If you then add the word "voter" in front of "revolt," you get a metaphorical meaning saying that the voters are the oppressed people, the governor is the oppressive ruler, that they have ousted him and this is a good thing and all things are good now. All of that comes up when you see a headline like "voter revolt" - something that most people read and never notice. But these things can be affected by reporters and very often, by the campaign people themselves.
The Wisconsin protests are about much more than budgets and unions. [...]
The media, with few exceptions, is failing to get at the deeper issues. [...]
What is standing in the way of having the real story told? It is the frame of collective bargaining itself, which only points to the parties that are doing the bargaining and what they are bargaining over.
The real point of collective bargaining is the idea of fairness inherent in democracy. Without unions, large corporations have an unfair advantage in hiring individual workers: Workers have to take what is offered, a fair wage for work done or not. Unions help to even the playing field, enabling workers to have a fair chance against wealthy, powerful large organizations — whether corporations or governments.

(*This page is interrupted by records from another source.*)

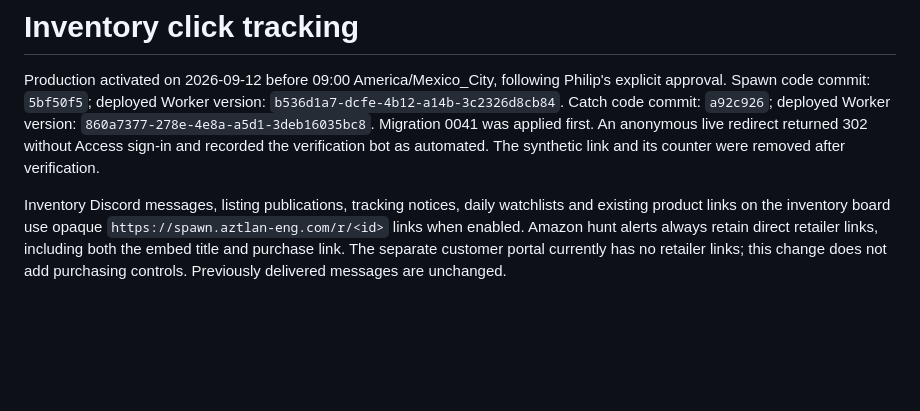
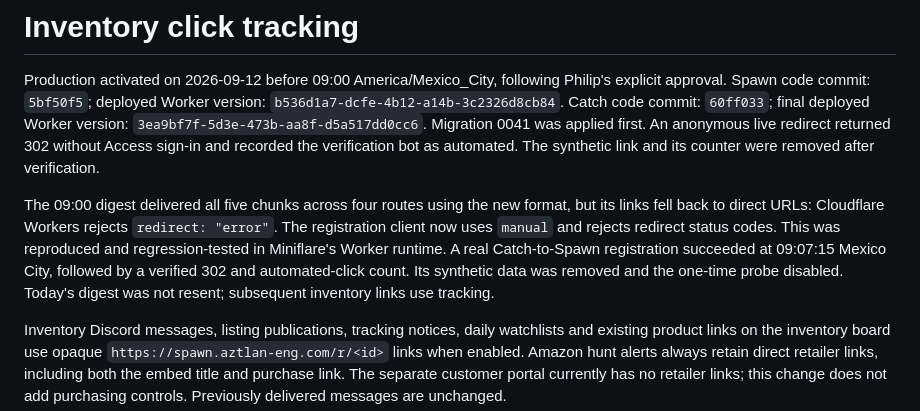
Before and after one commit to kolevskipk-ux/project-spawn, a Markdown page: docs/inventory-link-tracking.md, the part around the change. Drawn GitHub-style; blank space fills up the shorter version.

Commit message:
Record live registration fix and successful morning digest delivery

```diff
--- a/docs/inventory-link-tracking.md
+++ b/docs/inventory-link-tracking.md
@@ -3,10 +3,19 @@
 Production activated on 2026-09-12 before 09:00 America/Mexico_City,
 following Philip's explicit approval. Spawn code commit: `5bf50f5`; deployed
 Worker version: `b536d1a7-dcfe-4b12-a14b-3c2326d8cb84`. Catch code commit:
-`a92c926`; deployed Worker version: `860a7377-278e-4e8a-a5d1-3deb16035bc8`.
+`60ff033`; final deployed Worker version: `3ea9bf7f-5d3e-473b-aa8f-d5a517dd0cc6`.
 Migration 0041 was applied first. An anonymous live redirect returned 302
 without Access sign-in and recorded the verification bot as automated. The
 synthetic link and its counter were removed after verification.
+
+The 09:00 digest delivered all five chunks across four routes using the new
+format, but its links fell back to direct URLs: Cloudflare Workers rejects
+`redirect: "error"`. The registration client now uses `manual` and rejects
+redirect status codes. This was reproduced and regression-tested in Miniflare's
+Worker runtime. A real Catch-to-Spawn registration succeeded at 09:07:15 Mexico
+City, followed by a verified 302 and automated-click count. Its synthetic data
+was removed and the one-time probe disabled. Today's digest was not resent;
+subsequent inventory links use tracking.
 
 Inventory Discord messages, listing publications, tracking notices, daily
 watchlists and existing product links on the inventory board use opaque
```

But public employees’ unions, in bargaining with governments, are raising deeper issues in which wealthy corporations and individuals play a huge role. The public employees’ unions are aware that the top one percent of Americans have more financial assets than the bottom 95 percent — a staggering disproportion of wealth. The wealthy have, to a large extent, amassed that wealth through indirect contributions to them by governments — governments build roads corporations use, fund schools that train their workers, subsidize their energy costs, do research they capitalize on, subsidize their access to resources, promote trade for them, and on and on.

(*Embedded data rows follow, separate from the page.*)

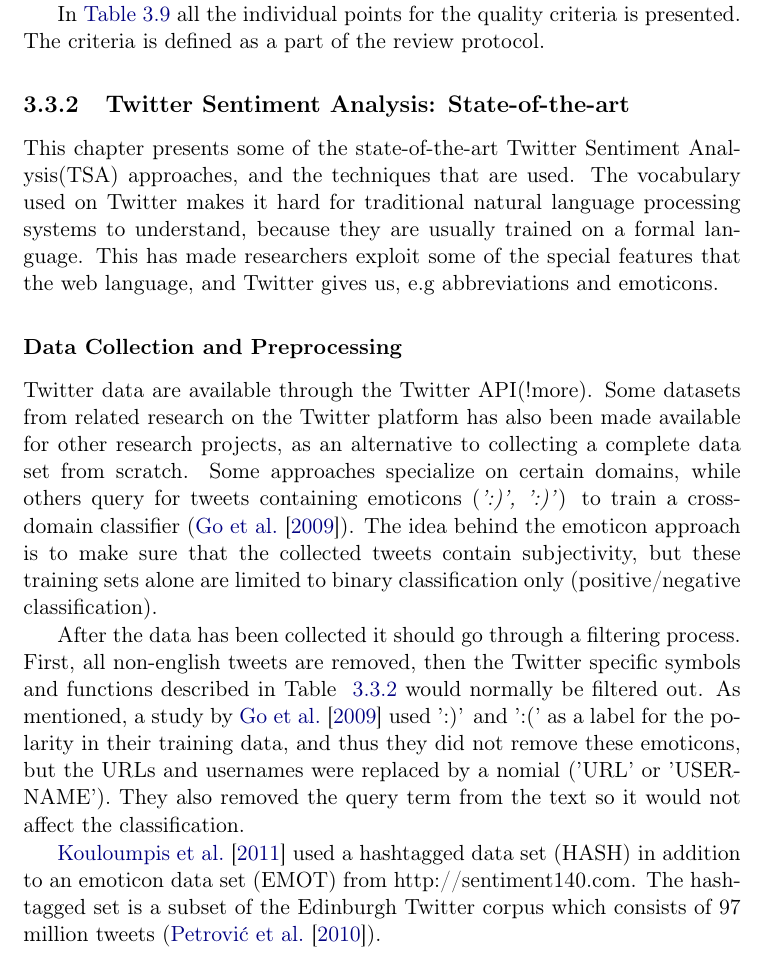
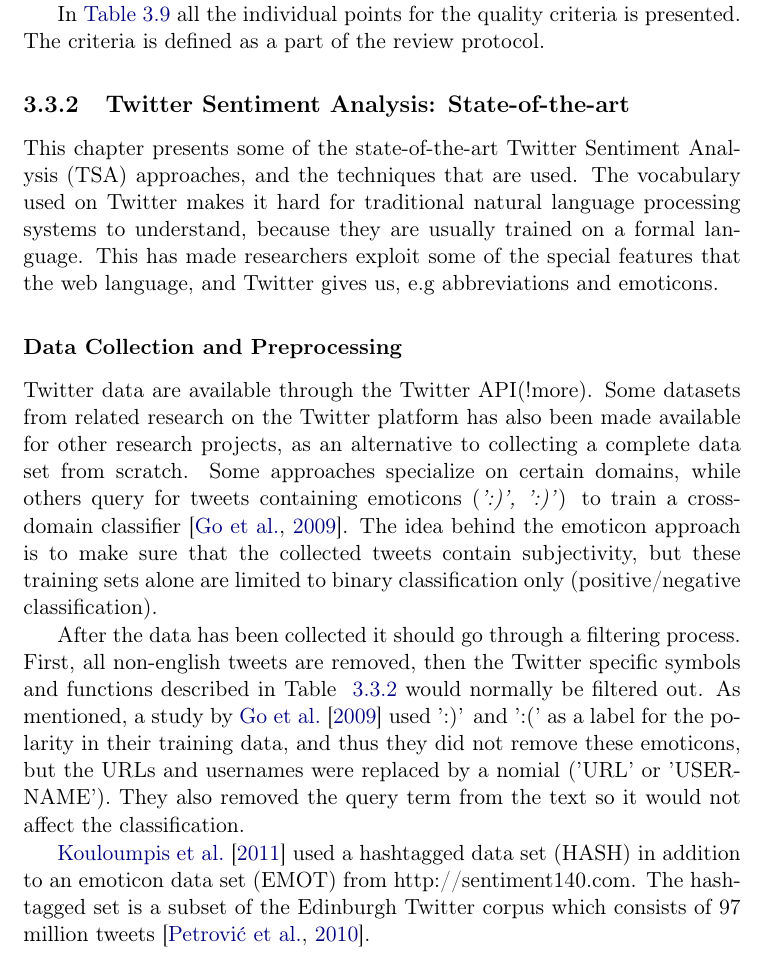
Before and after one commit to mikaelbr/tweetsa, a LaTeX thesis (fall_project/docs/report.tex, which reads fall_project/docs/datacollection.tex, fall_project/docs/tsa.tex): part of page 20 of 42, cut so that both start at the same text. Compiled offline with pdfLaTeX.

Commit message:
fixed some citations

```diff
--- a/fall_project/docs/datacollection.tex
+++ b/fall_project/docs/datacollection.tex
@@ -1,8 +1,8 @@
-Twitter data are available through the Twitter API(!more). Some datasets from related research on the Twitter platform has also been made available for other research projects, as an alternative to collecting a complete data set from scratch. Some approaches specialize on certain domains, while others query for tweets containing emoticons (\emph{':)', ':)'}) to train a cross-domain classifier  (\cite{article:go}). The idea behind the emoticon approach is to make sure that the collected tweets contain subjectivity, but these training sets alone are limited to binary classification only (positive/negative classification).
+Twitter data are available through the Twitter API(!more). Some datasets from related research on the Twitter platform has also been made available for other research projects, as an alternative to collecting a complete data set from scratch. Some approaches specialize on certain domains, while others query for tweets containing emoticons (\emph{':)', ':)'}) to train a cross-domain classifier~\citep{article:go}. The idea behind the emoticon approach is to make sure that the collected tweets contain subjectivity, but these training sets alone are limited to binary classification only (positive/negative classification).
 
 After the data has been collected it should go through a filtering process. First, all non-english tweets are removed, then the Twitter specific symbols and functions described in Table ~\ref{tab:features} would normally be filtered out. As mentioned, a study by \cite{article:go} used ':)' and ':(' as a label for the polarity in their training data, and thus they did not remove these emoticons, but the URLs and usernames were replaced by a nomial ('URL' or 'USERNAME'). They also removed the query term from the text so it would not affect the classification.
 
-\cite{article:omg} used a hashtagged data set (HASH) in addition to an emoticon data set (EMOT) from http://sentiment140.com. The hashtagged set is a subset of the Edinburgh Twitter corpus which consists of 97 million tweets (\cite{article:edinburgh}).
+\cite{article:omg} used a hashtagged data set (HASH) in addition to an emoticon data set (EMOT) from http://sentiment140.com. The hashtagged set is a subset of the Edinburgh Twitter corpus which consists of 97 million tweets~\citep{article:edinburgh}.
 
 \begin{table}[]
 \centering
--- a/fall_project/docs/tsa.tex
+++ b/fall_project/docs/tsa.tex
@@ -1,4 +1,4 @@
-This chapter presents some of the state-of-the-art Twitter Sentiment Analysis(TSA) approaches, and the techniques that are used. The vocabulary used on Twitter makes it hard for traditional natural language processing systems to understand, because they are usually trained on a formal language. This has made researchers exploit some of the special features that the web language, and Twitter gives us, e.g abbreviations and emoticons.
+This chapter presents some of the state-of-the-art Twitter Sentiment Analysis~(TSA) approaches, and the techniques that are used. The vocabulary used on Twitter makes it hard for traditional natural language processing systems to understand, because they are usually trained on a formal language. This has made researchers exploit some of the special features that the web language, and Twitter gives us, e.g abbreviations and emoticons.
 
 		\subsubsection{Data Collection and Preprocessing}
 		\input{datacollection}
```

Meanwhile, over the past three decades, while corporations and their investors have grown immensely richer on the public largesse, middle class workers have had no substantive wage increases, leaving them poorer and poorer. Those immensely wealthy corporations and individuals have, through political contributions, have managed to rig our politics so that they pay back only an inadequate amount into the system that has enabled them to become wealthy.

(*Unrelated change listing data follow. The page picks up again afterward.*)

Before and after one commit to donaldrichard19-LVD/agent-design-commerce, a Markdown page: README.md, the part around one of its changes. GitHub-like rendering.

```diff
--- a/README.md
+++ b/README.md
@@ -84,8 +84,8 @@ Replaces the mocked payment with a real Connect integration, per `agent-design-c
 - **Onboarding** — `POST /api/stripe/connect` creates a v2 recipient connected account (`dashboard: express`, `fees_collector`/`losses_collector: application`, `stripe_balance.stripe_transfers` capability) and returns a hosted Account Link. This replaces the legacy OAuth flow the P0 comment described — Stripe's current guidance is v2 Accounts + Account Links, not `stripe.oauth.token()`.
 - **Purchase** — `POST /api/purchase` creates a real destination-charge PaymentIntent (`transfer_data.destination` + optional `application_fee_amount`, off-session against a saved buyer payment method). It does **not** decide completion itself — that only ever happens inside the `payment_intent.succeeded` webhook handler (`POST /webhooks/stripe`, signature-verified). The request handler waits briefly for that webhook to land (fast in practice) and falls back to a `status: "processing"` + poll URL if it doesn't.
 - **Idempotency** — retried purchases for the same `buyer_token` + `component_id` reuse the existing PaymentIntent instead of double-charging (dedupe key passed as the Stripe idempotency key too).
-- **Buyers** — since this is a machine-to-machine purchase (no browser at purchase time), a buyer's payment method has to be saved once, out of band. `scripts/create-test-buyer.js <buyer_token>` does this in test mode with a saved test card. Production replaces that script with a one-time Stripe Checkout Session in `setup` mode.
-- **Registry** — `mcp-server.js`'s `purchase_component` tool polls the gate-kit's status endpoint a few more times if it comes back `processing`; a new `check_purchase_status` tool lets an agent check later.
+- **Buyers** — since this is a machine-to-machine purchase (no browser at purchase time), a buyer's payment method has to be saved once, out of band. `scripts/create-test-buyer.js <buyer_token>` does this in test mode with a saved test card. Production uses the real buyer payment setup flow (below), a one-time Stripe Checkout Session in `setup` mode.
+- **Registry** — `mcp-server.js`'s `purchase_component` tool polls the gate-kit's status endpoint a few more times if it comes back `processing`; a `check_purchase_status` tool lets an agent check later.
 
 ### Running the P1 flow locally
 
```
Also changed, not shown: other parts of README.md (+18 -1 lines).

The real targets of the public employees’ unions are the wealthy free riders who, in a fair political economy, would be giving back more to the nation, and to the states and communities they function in.
That is the obvious half of what the Wisconsin protests are about. The other half concerns the rights of ordinary people in a democracy — rights conservatives want to deny, whether gay rights, women’s rights, immigrant rights, retirement rights, or the right to the best health a nation can provide to all its citizens. Unions, through their political contributions, support the basic freedoms, protections, and resources we all require to have a decent life and live in a civilized society. If those unions are destroyed, American life will become unrecognizable in a remarkably short time. [...]
If Democrats are not talking out loud about these deeper issues, then they are, by their reticence and silence, helping conservatives destroy unions, defund the Democratic party, and take over the country.
The real issue is whether conservatives will get what they really want: the ability to turn the country conservative on every issue, legally and permanently. Eliminating the public sector unions could achieve that. Collective bargaining rights are the immediate issue, but they are symbolic of the real issue at stake. That is the story the media should be telling — and that Democrats everywhere in America should be shouting out loud.